Finally. Just when she felt all grown up, no more wavering faith, emotions under control, fears reduced to a manageable size…
So, yes. This is my story. About my dealings with the difficulties of others, and the difficulties of my own fickle self.
Now my path has merged with that of another woman whose rough edges leave their mark. Once a week, every other week, an accusation is thrown, with raised voice, eyes that bore into my soul—and I’m a little girl again. Unnerved, uncertain, insecure. And how my heart pounds and spirit crumples beneath the attacks. One so conscientious doesn’t usually transgress by intent. And when others assume wrongdoing, I’m crushed.
I understand accepting correction humbly. But you don’t have to be so harsh.
The woman is a believer, and uses Scripture to validate her points. Yet, being Christ-like doesn’t mean looking for transgressions and then pouncing. (I can think of a few verses, too…)
I submit and pray hard.
I don’t like her, Lord. I’m sorry. You know it, so I might as well say it. I really need wisdom. But I can’t wait for the time when I can disappear from her life…
I mind my own business and make every attempt to stay out of her way.
But inside I struggle. Not as much now with her, but with something else…
I keep praying.
You love her, Lord. I understand that. But she finds fault where none exists. And disrupts everything. Maybe she could use some lessons in diplomacy?
I’m aware of her worries, her pressures, maybe some hidden fears and a critical spirit.
When she opens the door, I bristle. My smile weakens, and my defenses go up, ready for the attack.
But lately I’m convicted. The Spirit nudges me not to shrink back. Not to count the days until she’s gone. To release my guard and offer a bigger smile. To reach out with friendship. No, she doesn’t treat others right. (I’m not the only one she finds fault with.) And God knows.
But He’s got something bigger in mind here.
Maybe that’s why I put you in her life, He whispered after last week’s confrontation.
Hmm…? Rather than shrinking back, hiding behind the door frame, God nudges me to take a step forward. And offer grace. (I had to think about that for a while.)
With growing confidence in my Father’s love, my heart is stronger, maturing over time. I’ll probably always be sensitive, too sensitive at times. But I’m learning to seek strength and affirmation from Him.
There was that one conversation out by the car, when my dad admitted he had been too hard on me, hadn’t loved the way he should have or the way I needed. I didn’t realize it then, but you were a good girl. I know it now, and I’m proud of the woman you’ve become.

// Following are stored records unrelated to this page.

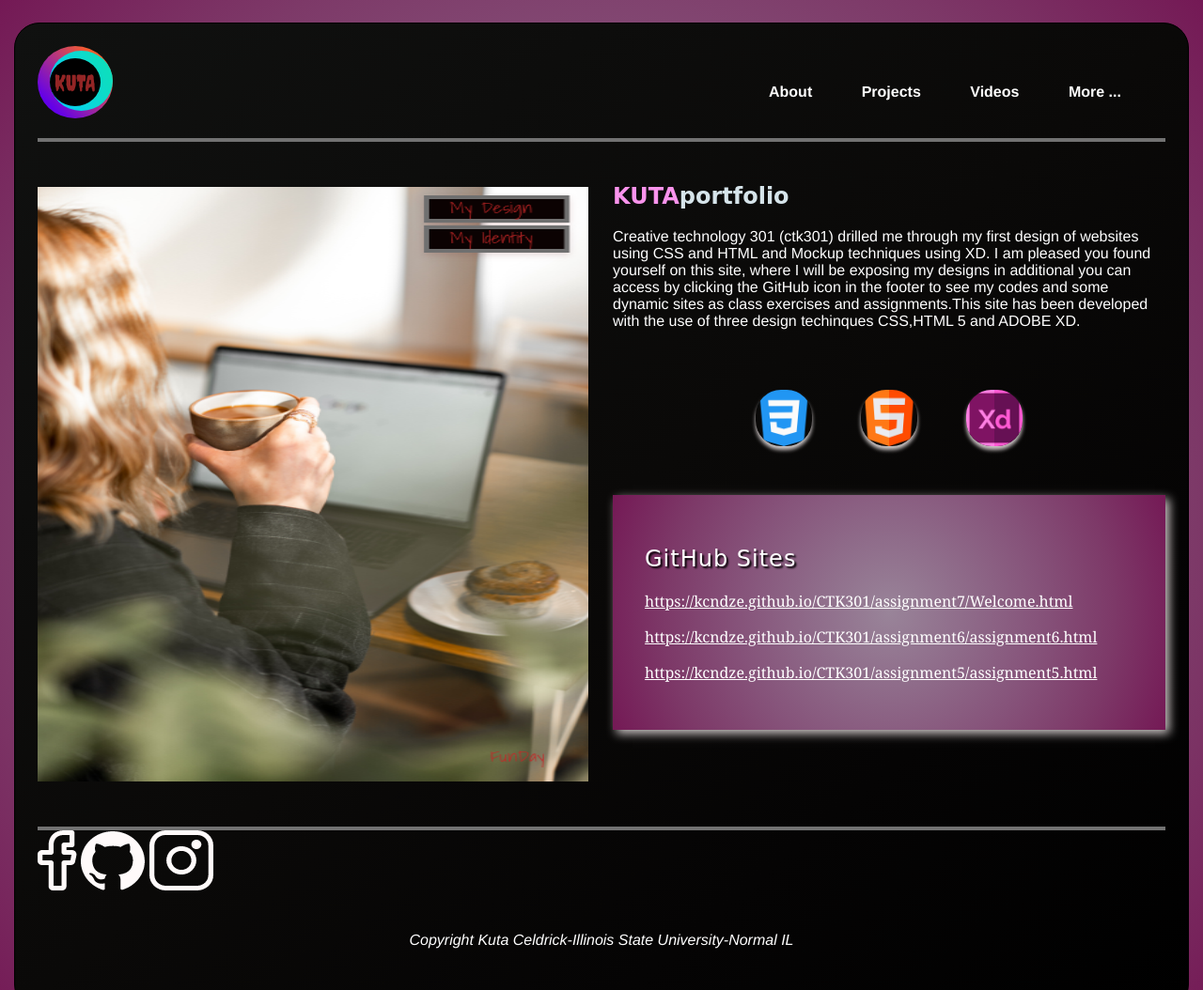
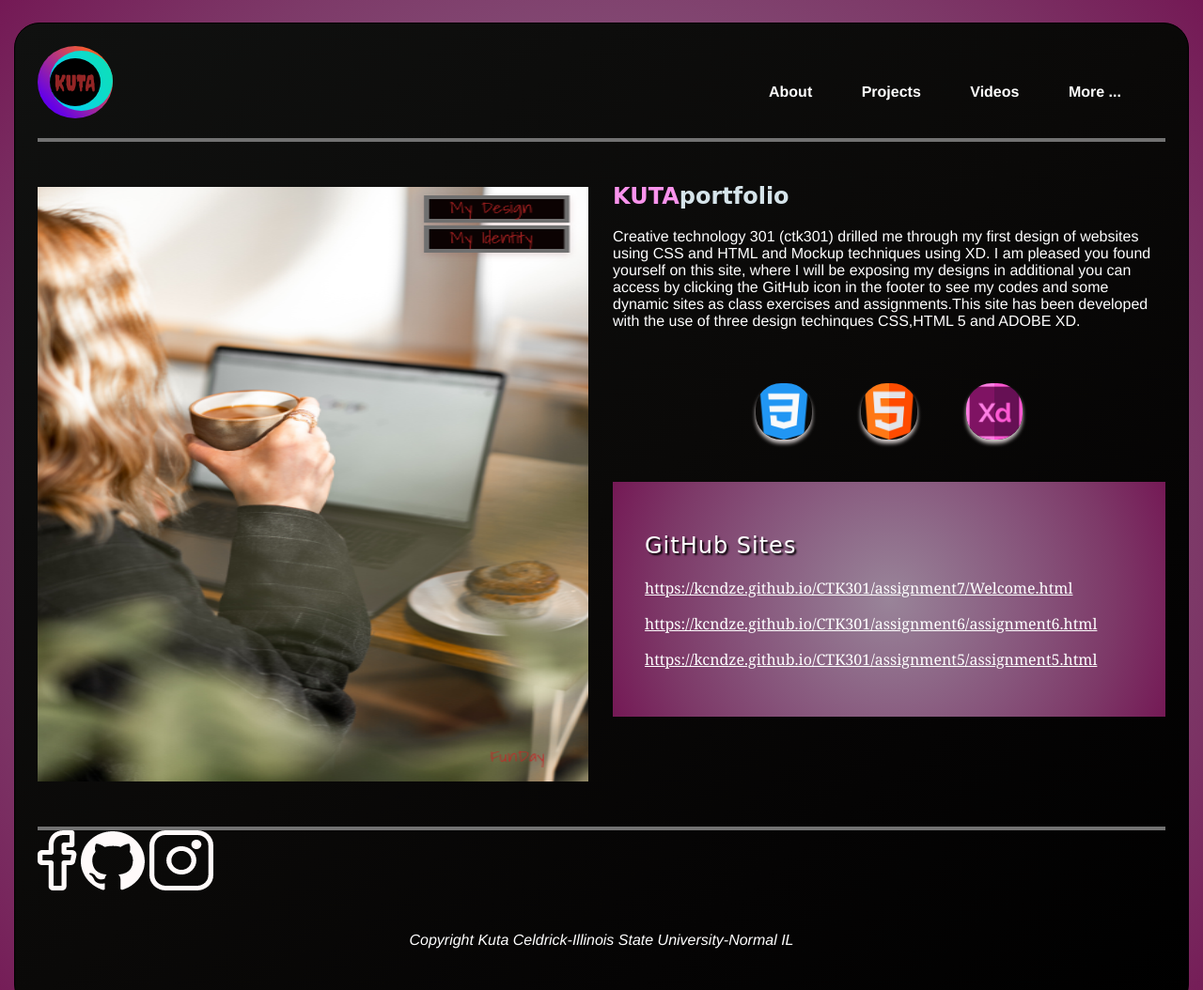
Before and after one commit to kuta-ndze/css-html-js, a plain HTML site: page kutaportfolio/KutasPortfolio.html in a window 1280 px wide. Shown: the top 1054 px of the page at 94% size. Drawn offline with Linux system fonts and the light colour scheme.

Commit message:
Add files via upload

```diff
--- a/kutaportfolio/KutasPortfolio.css
+++ b/kutaportfolio/KutasPortfolio.css
@@ -227,7 +227,7 @@ height: 633px;
   height: 633px;
 }
 #csshtmlxd{
-  padding: 24px;
+  padding: 17px;
   text-align:  center;
 }
 #csshtmlxd img{
@@ -241,7 +241,6 @@ height: 633px;
     background-image: radial-gradient(circle, #998499, #8f6c8a, #86537a, #7d3968, #741955);
     padding: 34px;
     border: 0px solid #727272;
-    box-shadow: 4px 4px 10px #CFC8C8;
 }
 .link a{
   padding: 8px;
```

After his passing over a decade ago, there are no more conversations, pleasant or otherwise. I know he would change things if he could. Because there are so many things I would go back and change if I could. It’s part of being human.
Disappointment. Regret. People who’ve failed me. And if you’ve known me for long, I’m sure I’ve failed you.
God wants to use these failures, to woo us closer to the side of One who never fails.
~ ~ ~ ~ ~
I read an article recently, stating that guilt-ridden people make better leaders. We’re more committed, conscientious, principled, more responsible. And we should be thankful for the tyrannical parent.
(I want you to know, I am. I see God’s fingerprints all over my circumstances.)
I suppose not having an opinion, not voicing contradiction, not making waves or being decisive, would make us less difficult? But is that possible? I know a few difficult people who aren’t at all like me. Besides being human, we’re sinners. And sometimes these differing personalities are gonna clash.
Being crushed releases sweet sensitivity toward others. It’s an irony of life I’m learning to accept.
After all this time and even while putting words to the page, the tears flow. Not as much for me as for him, and for them. Because God has shown me a valuable truth in the difficulties: being human is common, and how I respond determines whether I move toward victory or slump in defeat. I want that for you, too—for all of us.
Navigating this fallen world is difficult enough, without my compounding it by being thoughtless of you or overly protective of my own emotional stability. To all those I’ve offended by being difficult or just plain sinful, please forgive me. There are still times when courage rises on the inside, but my feet won’t move. Other times my flesh steps out to handle the matter before I’ve thought it through.
Yet I keep praying, and I keep trying.
And especially to my dad, whose own sensitivity and difficulties with his upbringing and disappointments in life got in the way at times, I know he’ll be waiting someday at Heaven’s gates to welcome me, with his deep laugh and big arms open, ready to hug me tight. He isn’t angry anymore, and I won’t be afraid.